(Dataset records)
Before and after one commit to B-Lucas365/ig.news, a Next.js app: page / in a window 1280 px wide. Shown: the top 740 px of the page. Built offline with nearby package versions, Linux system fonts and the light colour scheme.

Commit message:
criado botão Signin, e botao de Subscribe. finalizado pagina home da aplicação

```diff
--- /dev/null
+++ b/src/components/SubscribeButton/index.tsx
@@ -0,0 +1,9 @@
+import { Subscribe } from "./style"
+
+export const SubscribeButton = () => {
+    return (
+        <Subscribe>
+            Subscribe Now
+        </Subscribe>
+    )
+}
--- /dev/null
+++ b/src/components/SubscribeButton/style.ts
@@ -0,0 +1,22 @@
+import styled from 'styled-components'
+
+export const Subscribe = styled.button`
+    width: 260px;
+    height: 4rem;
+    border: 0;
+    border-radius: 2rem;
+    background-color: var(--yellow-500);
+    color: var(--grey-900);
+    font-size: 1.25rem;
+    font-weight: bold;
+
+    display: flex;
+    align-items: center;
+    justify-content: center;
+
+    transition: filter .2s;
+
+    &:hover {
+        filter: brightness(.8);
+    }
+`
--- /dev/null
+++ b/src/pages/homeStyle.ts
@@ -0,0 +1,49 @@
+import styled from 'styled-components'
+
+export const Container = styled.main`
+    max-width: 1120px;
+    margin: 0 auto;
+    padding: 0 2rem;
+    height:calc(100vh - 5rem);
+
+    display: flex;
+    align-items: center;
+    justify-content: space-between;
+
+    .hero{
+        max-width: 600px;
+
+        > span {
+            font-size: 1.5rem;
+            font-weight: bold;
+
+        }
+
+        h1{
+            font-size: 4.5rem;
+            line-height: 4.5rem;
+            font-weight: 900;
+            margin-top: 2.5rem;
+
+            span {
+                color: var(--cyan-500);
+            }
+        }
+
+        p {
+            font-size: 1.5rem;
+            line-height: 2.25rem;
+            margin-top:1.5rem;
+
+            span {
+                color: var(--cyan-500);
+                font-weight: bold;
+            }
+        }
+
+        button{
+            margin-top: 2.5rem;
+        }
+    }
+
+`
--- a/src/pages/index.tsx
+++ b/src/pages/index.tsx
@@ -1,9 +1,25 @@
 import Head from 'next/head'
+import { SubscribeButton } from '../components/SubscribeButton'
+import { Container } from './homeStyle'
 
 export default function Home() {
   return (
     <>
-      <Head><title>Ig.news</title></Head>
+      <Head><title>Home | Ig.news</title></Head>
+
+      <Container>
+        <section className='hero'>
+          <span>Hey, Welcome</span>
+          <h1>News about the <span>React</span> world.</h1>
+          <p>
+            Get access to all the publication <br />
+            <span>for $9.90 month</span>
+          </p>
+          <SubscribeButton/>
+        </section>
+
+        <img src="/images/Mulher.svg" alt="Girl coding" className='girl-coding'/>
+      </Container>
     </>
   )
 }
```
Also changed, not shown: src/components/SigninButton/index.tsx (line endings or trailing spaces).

= Task instructions =
The entries above are to be output exactly as they appear.

= Response to the exercise =
Before and after one commit to B-Lucas365/ig.news, a Next.js app: page / in a window 1280 px wide. Shown: the top 740 px of the page. Built offline with nearby package versions, Linux system fonts and the light colour scheme.

Commit message:
criado botão Signin, e botao de Subscribe. finalizado pagina home da aplicação

```diff
--- /dev/null
+++ b/src/components/SubscribeButton/index.tsx
@@ -0,0 +1,9 @@
+import { Subscribe } from "./style"
+
+export const SubscribeButton = () => {
+    return (
+        <Subscribe>
+            Subscribe Now
+        </Subscribe>
+    )
+}
--- /dev/null
+++ b/src/components/SubscribeButton/style.ts
@@ -0,0 +1,22 @@
+import styled from 'styled-components'
+
+export const Subscribe = styled.button`
+    width: 260px;
+    height: 4rem;
+    border: 0;
+    border-radius: 2rem;
+    background-color: var(--yellow-500);
+    color: var(--grey-900);
+    font-size: 1.25rem;
+    font-weight: bold;
+
+    display: flex;
+    align-items: center;
+    justify-content: center;
+
+    transition: filter .2s;
+
+    &:hover {
+        filter: brightness(.8);
+    }
+`
--- /dev/null
+++ b/src/pages/homeStyle.ts
@@ -0,0 +1,49 @@
+import styled from 'styled-components'
+
+export const Container = styled.main`
+    max-width: 1120px;
+    margin: 0 auto;
+    padding: 0 2rem;
+    height:calc(100vh - 5rem);
+
+    display: flex;
+    align-items: center;
+    justify-content: space-between;
+
+    .hero{
+        max-width: 600px;
+
+        > span {
+            font-size: 1.5rem;
+            font-weight: bold;
+
+        }
+
+        h1{
+            font-size: 4.5rem;
+            line-height: 4.5rem;
+            font-weight: 900;
+            margin-top: 2.5rem;
+
+            span {
+                color: var(--cyan-500);
+            }
+        }
+
+        p {
+            font-size: 1.5rem;
+            line-height: 2.25rem;
+            margin-top:1.5rem;
+
+            span {
+                color: var(--cyan-500);
+                font-weight: bold;
+            }
+        }
+
+        button{
+            margin-top: 2.5rem;
+        }
+    }
+
+`
--- a/src/pages/index.tsx
+++ b/src/pages/index.tsx
@@ -1,9 +1,25 @@
 import Head from 'next/head'
+import { SubscribeButton } from '../components/SubscribeButton'
+import { Container } from './homeStyle'
 
 export default function Home() {
   return (
     <>
-      <Head><title>Ig.news</title></Head>
+      <Head><title>Home | Ig.news</title></Head>
+
+      <Container>
+        <section className='hero'>
+          <span>Hey, Welcome</span>
+          <h1>News about the <span>React</span> world.</h1>
+          <p>
+            Get access to all the publication <br />
+            <span>for $9.90 month</span>
+          </p>
+          <SubscribeButton/>
+        </section>
+
+        <img src="/images/Mulher.svg" alt="Girl coding" className='girl-coding'/>
+      </Container>
     </>
   )
 }
```
Also changed, not shown: src/components/SigninButton/index.tsx (line endings or trailing spaces).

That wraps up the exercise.